A Bishop Ring[1] is a type of hypothetical rotating space habitat originally proposed in 1997 by Forrest Bishop of the Institute of Atomic-Scale Engineering.[2] The concept is a smaller scale version of the Banks Orbital, which itself is a smaller version of the Niven ring.[3] Like other space habitat designs, the Bishop Ring would spin to produce artificial gravity by way of centrifugal force. The design differs from the classical designs produced in the 1970s by Gerard K. O'Neill and NASA in that it would use carbon nanotubes instead of steel, allowing the habitat to be built much larger. In the original proposal, the habitat would be approximately 1,000 km (620 mi) in radius and 500 km (310 mi) in width, containing 3 million square kilometers (1.2 million square miles) of living space,[2] comparable to the area of Argentina or India.

Because of its enormous scale, the Bishop Ring would not need to be enclosed like the Stanford torus: it could be built without a "roof",[1] with the atmosphere retained by artificial gravity and atmosphere retention walls some 200 km (120 mi) in height. The habitat would be oriented with its axis of rotation perpendicular to the plane of its orbit, with either an arrangement of mirrors to reflect sunlight onto the inner rim or an artificial light source in the middle, powered by a combination of solar panels on the outer rim and solar power satellites.[2]

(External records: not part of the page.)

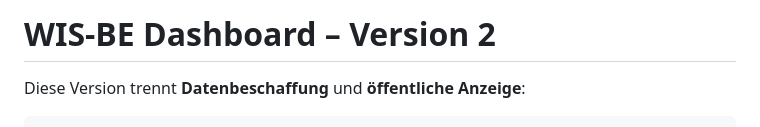
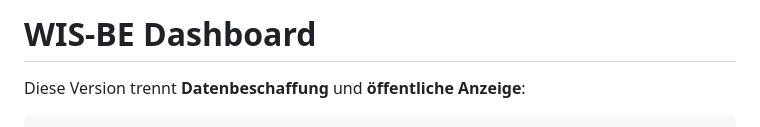
Before and after one commit to awn-be/wis-be-dashboard, a Markdown page: README.md, the part around the change. Rendered like a GitHub page.

Commit message:
Update README title to remove version number
Removed version number from the title.

```diff
--- a/README.md
+++ b/README.md
@@ -1,4 +1,4 @@
-# WIS-BE Dashboard – Version 2
+# WIS-BE Dashboard
 
 Diese Version trennt **Datenbeschaffung** und **öffentliche Anzeige**:
 
```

Also unlike the 1970s NASA proposals, where habitats would be placed in cislunar space or the Earth-Moon L4/L5 Lagrangian points, Forrest Bishop considered other possible positions, including the much more distant Sun-Earth L4/L5 Lagrangian points, positions closer to the sun, and positions in the asteroid belt or beyond.[2]

Bishop rings in fiction

See also


  1. ^ a b Rain Noe, "Space Colony Form Factors, Part 3: The Stanford Torus and Beyond", Core77, Aug. 07, 2015. Retrieved 28 May 2018.
  2. ^ a b c d Forrest Bishop, "Open Air Space Habitats", Institute of Atomic-Scale Engineering, 1997. Retrieved 28 May 2018.
  3. ^ Adam Hadhazy, "Could We Build a Ringworld?", Popular Mechanics, Sep 4, 2014. Retrieved 28 May 2018.
  4. ^ M. Alan Kazlev, Todd Drashner and Steve Bowers, "Bishop Ring", Encyclopaedia Galactica website, October 8 2001. Retrieved 28 May 2018.